Unit 5: Experiments in Government

Essential Questions

  • What is a government?
  • How did the first United States government operate?
  • How did the New York State Constitution reflect the principles embodied in the Declaration of Independence?
  • How are the New York State Constitution and the United States Constitution alike? How are they different? (The Declaration of Independence ended the legality of colonial government. Students should understand that all states developed new institutions and laws and that several, such as New York, influenced the writing of the United States Constitution.)
  • Why was a new constitution necessary?
  • How does the Constitution embody the principles of the Declaration of Independence?
  • How do federalism and separation of powers promote those principles in the Constitution?

Content

A. Need for a formal plan of union
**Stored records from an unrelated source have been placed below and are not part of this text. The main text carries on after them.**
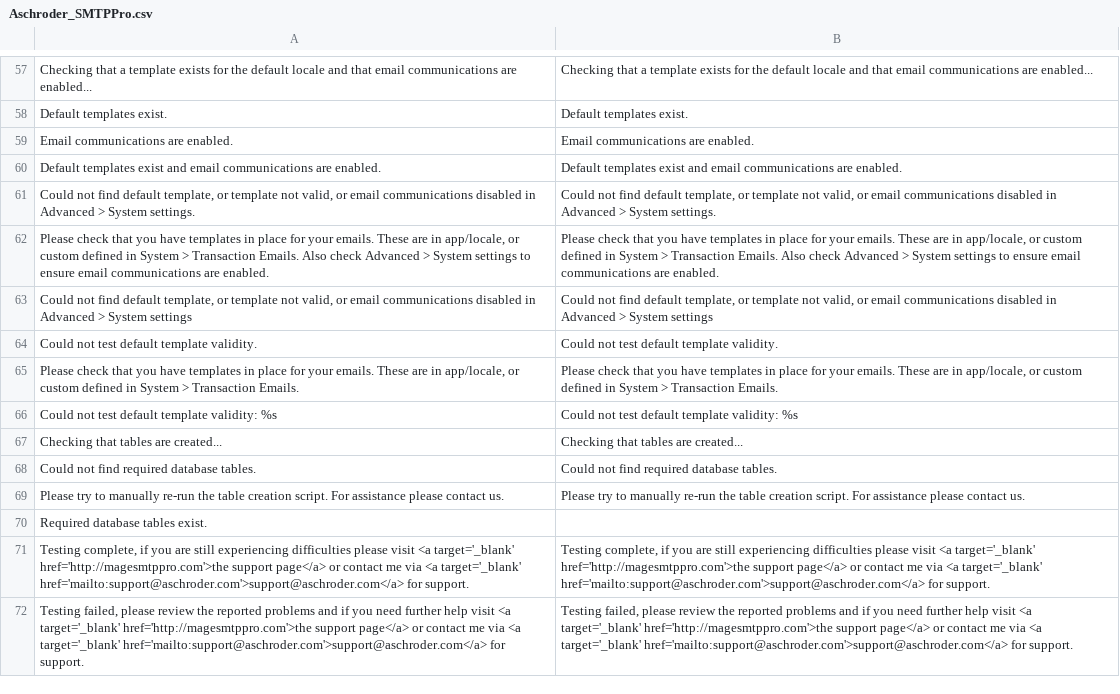
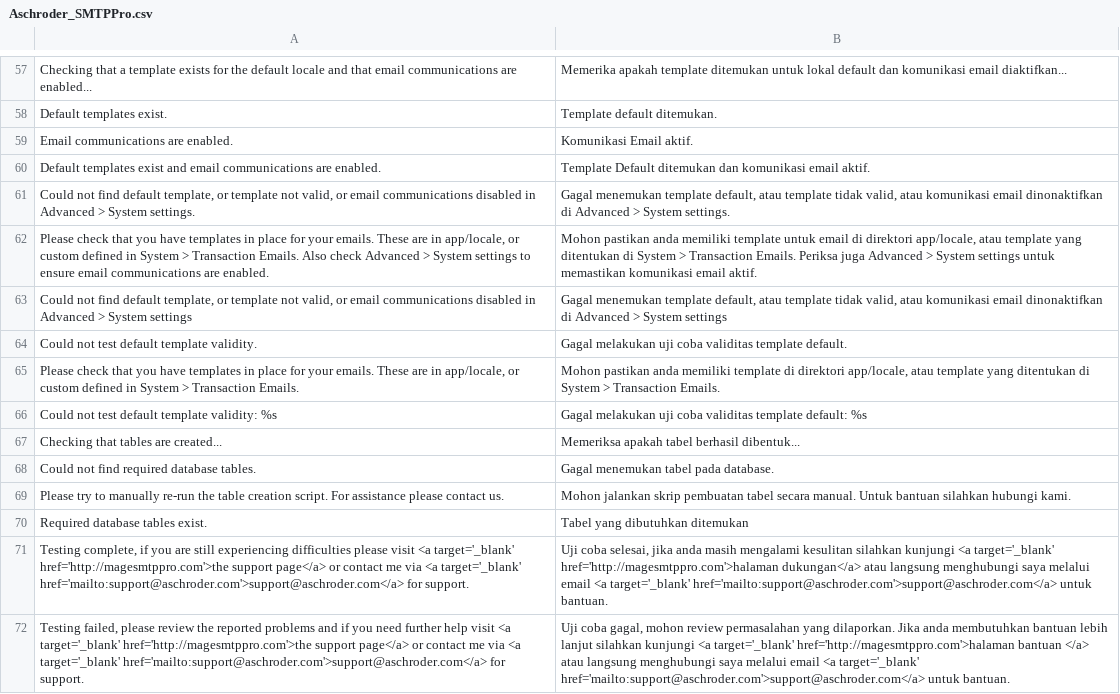
Before and after one commit to anzmage/Indonesia-Locale, a CSV file: app/locale/id_ID/Aschroder_SMTPPro.csv, drawn as a sheet; only a part is shown, gaps mark what is left out; the diff covers the shown part only; the diff names each change by its address in the sheet, - before the commit and + after, or states it on an @@ line.

```diff
--- a/app/locale/id_ID/Aschroder_SMTPPro.csv
+++ b/app/locale/id_ID/Aschroder_SMTPPro.csv
-B57: Checking that a template exists for the default locale and that email communications are enabled...
+B57: Memerika apakah template ditemukan untuk lokal default dan komunikasi email diaktifkan...
-B58: Default templates exist.
+B58: Template default ditemukan.
-B59: Email communications are enabled.
+B59: Komunikasi Email aktif.
-B60: Default templates exist and email communications are enabled.
+B60: Template Default ditemukan dan komunikasi email aktif.
-B61: Could not find default template, or template not valid, or email communications disabled in Advanced >…
+B61: Gagal menemukan template default, atau template tidak valid, atau komunikasi email dinonaktifkan di Advanced >…
-B62: Please check that you have templates in place for your emails. These are in app/locale, or custom defined in System > Transaction Emails. Also check Advanced > System settings to ensure email communications are enabled.
+B62: Mohon pastikan anda memiliki template untuk email di direktori app/locale, atau template yang ditentukan di System > Transaction Emails. Periksa juga Advanced > System settings untuk memastikan komunikasi email aktif.
-B63: Could not find default template, or template not valid, or email communications disabled in Advanced >…
+B63: Gagal menemukan template default, atau template tidak valid, atau komunikasi email dinonaktifkan di Advanced >…
-B64: Could not test default template validity.
+B64: Gagal melakukan uji coba validitas template default.
-B65: Please check that you have templates in place for your emails. These are in app/locale, or custom defined in System >…
+B65: Mohon pastikan anda memiliki template di direktori app/locale, atau template yang ditentukan di System >…
-B66: Could not test default template validity: %s
+B66: Gagal melakukan uji coba validitas template default: %s
-B67: Checking that tables are created...
+B67: Memeriksa apakah tabel berhasil dibentuk...
-B68: Could not find required database tables.
+B68: Gagal menemukan tabel pada database.
-B69: Please try to manually re-run the table creation script. For assistance please contact us.
+B69: Mohon jalankan skrip pembuatan tabel secara manual. Untuk bantuan silahkan hubungi kami.
-B70: (empty)
+B70: Tabel yang dibutuhkan ditemukan
-B71: Testing complete, if you are still experiencing difficulties please visit <a target='_blank' href='http://magesmtppro.com'>the support page</a> or contact me via <a target='_blank' href='mailto:support@aschroder.com'>support@aschroder.com</a> for support.
+B71: Uji coba selesai, jika anda masih mengalami kesulitan silahkan kunjungi <a target='_blank' href='http://magesmtppro.com'>halaman dukungan</a> atau langsung menghubungi saya melalui email <a target='_blank' href='mailto:support@aschroder.com'>support@aschroder.com</a> untuk bantuan.
-B72: Testing failed, please review the reported problems and if you need further help visit <a target='_blank' href='http://magesmtppro.com'>the support page</a> or contact me via <a target='_blank' href='mailto:support@aschroder.com'>support@aschroder.com</a> for support.
+B72: Uji coba gagal, mohon review permasalahan yang dilaporkan. Jika anda membutuhkan bantuan lebih lanjut silahkan kunjungi <a target='_blank' href='http://magesmtppro.com'>halaman bantuan </a> atau langsung menghubungi saya melalui email <a target='_blank' href='mailto:support@aschroder.com'>support@aschroder.com</a> untuk bantuan.
```
Also changed, not shown: 53 edited cells elsewhere in this file.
  1. Historical precedent: the Albany Plan of Union
  2. Development of state constitutions
  3. Inadequacy of Continental Congress as a national government

B. Development of a formal plan of government

  1. Draft and debate in Congress, 1776-1777
  2. Ratification by the states, 1778-1781; period of operation, 1781-1789

C. The structure of government under the Articles of Confederation

  1. Congress was the only branch of government
  2. Each state had equal representation
  3. Congress's power under the Articles included:
    • Making war and peace
    • Conducting foreign and Native American Indian affairs
    • The settlement of disputes between and among states
    • Issuance of currency and borrowing

D. The Articles suffered from many weaknesses

  1. Indirect representation
  2. No coercive power; decisions more advisory than binding: e.g., Shay's Rebellion
  3. Lack of national executive and judicial functions
  4. Lack of taxing power
  5. Difficulty in passing legislation

E. The Articles did have several achievements and contributions

  1. The Land Ordinance of 1785 and the Northwest Ordinance, 1787
  2. Developed the privileges and immunities of citizenship
  3. Developed the concept of limited government

F. Adopted by convention without submission to popular vote

  1. Included Declaration of Independence
  2. Influence of leaders such as John Jay

G. Chronology of the document

  1. Draft and debate in convention, 1776-1777
  2. Period of operation, 1777-1822

H. Form of early State government

  1. Similar to colonial government
  2. Governor with limited authority and three-year term
  3. Inclusion of rights and liberties
  4. First system of State courts
  5. Limited franchise
  6. Bicameral legislature: Senate—four-year term; Assembly—one-year term

I. Effectiveness

  1. Smoother functioning than national government under the Articles of Confederation
  2. Cumbersome administrative procedures
  3. Excessive use of veto procedures
  4. A model for the United States Constitution of 1787

J. Annapolis Convention, 1786

  1. Impracticality of correcting weaknesses in Articles of Confederation
  2. Need for an improved form of government without losing key elements of a new philosophy of government
  3. Decision to write a constitution

K. Constitutional Convention: setting and composition

L. Major issues

  1. Limits of power: national versus state
  2. Representation: slaves and apportionment
  3. Electoral procedures: direct versus indirect election
  4. Rights of individuals

M. The need for compromise

  1. The issue of a "federal" or a "national" government
  2. The Great Compromise on representation
  3. The three-fifths compromise on slavery
  4. The commerce compromises

N. The underlying legal and political principles of the Constitution

  1. Federalism
  2. Separation of powers
  3. Provisions for change
  4. Protection of individual rights

O. The Constitution and the functioning of the federal government

  1. The Preamble states the purpose of the document
  2. The structure and function of the legislative, executive, and judicial branches (Articles I, II, III)
  3. The relation of states to the federal union (Article IV)
  4. Assuming the responsibility for a federal system (Article VI)

P. The Constitution as a living document

  1. The elastic clause and delegated power facilitate action
  2. Amendment pro c e d u re as a mechanism for change (Article V)
  3. The Bill of Rights
  4. Supreme Court decision (e.g.,Tinker v. DesMoines School District, 1989)

Q. The evolution of an "unwritten constitution"

  1. Political parties
  2. The President's cabinet
  3. President's relation to Congress
  4. Committee system in Congress
  5. Traditional limitations on Presidential term

R. The ratification process

  1. The debates in the states, especially New York State
  2. The Federalist Papers
  3. Poughkeepsie Convention
  • Federalists—Hamilton
  • Anti-Federalists—Clinton
  • Formal ratification of the Constitution and launching of the new government
  • The personal leadership of people like Washington, Franklin, Hamilton, Madison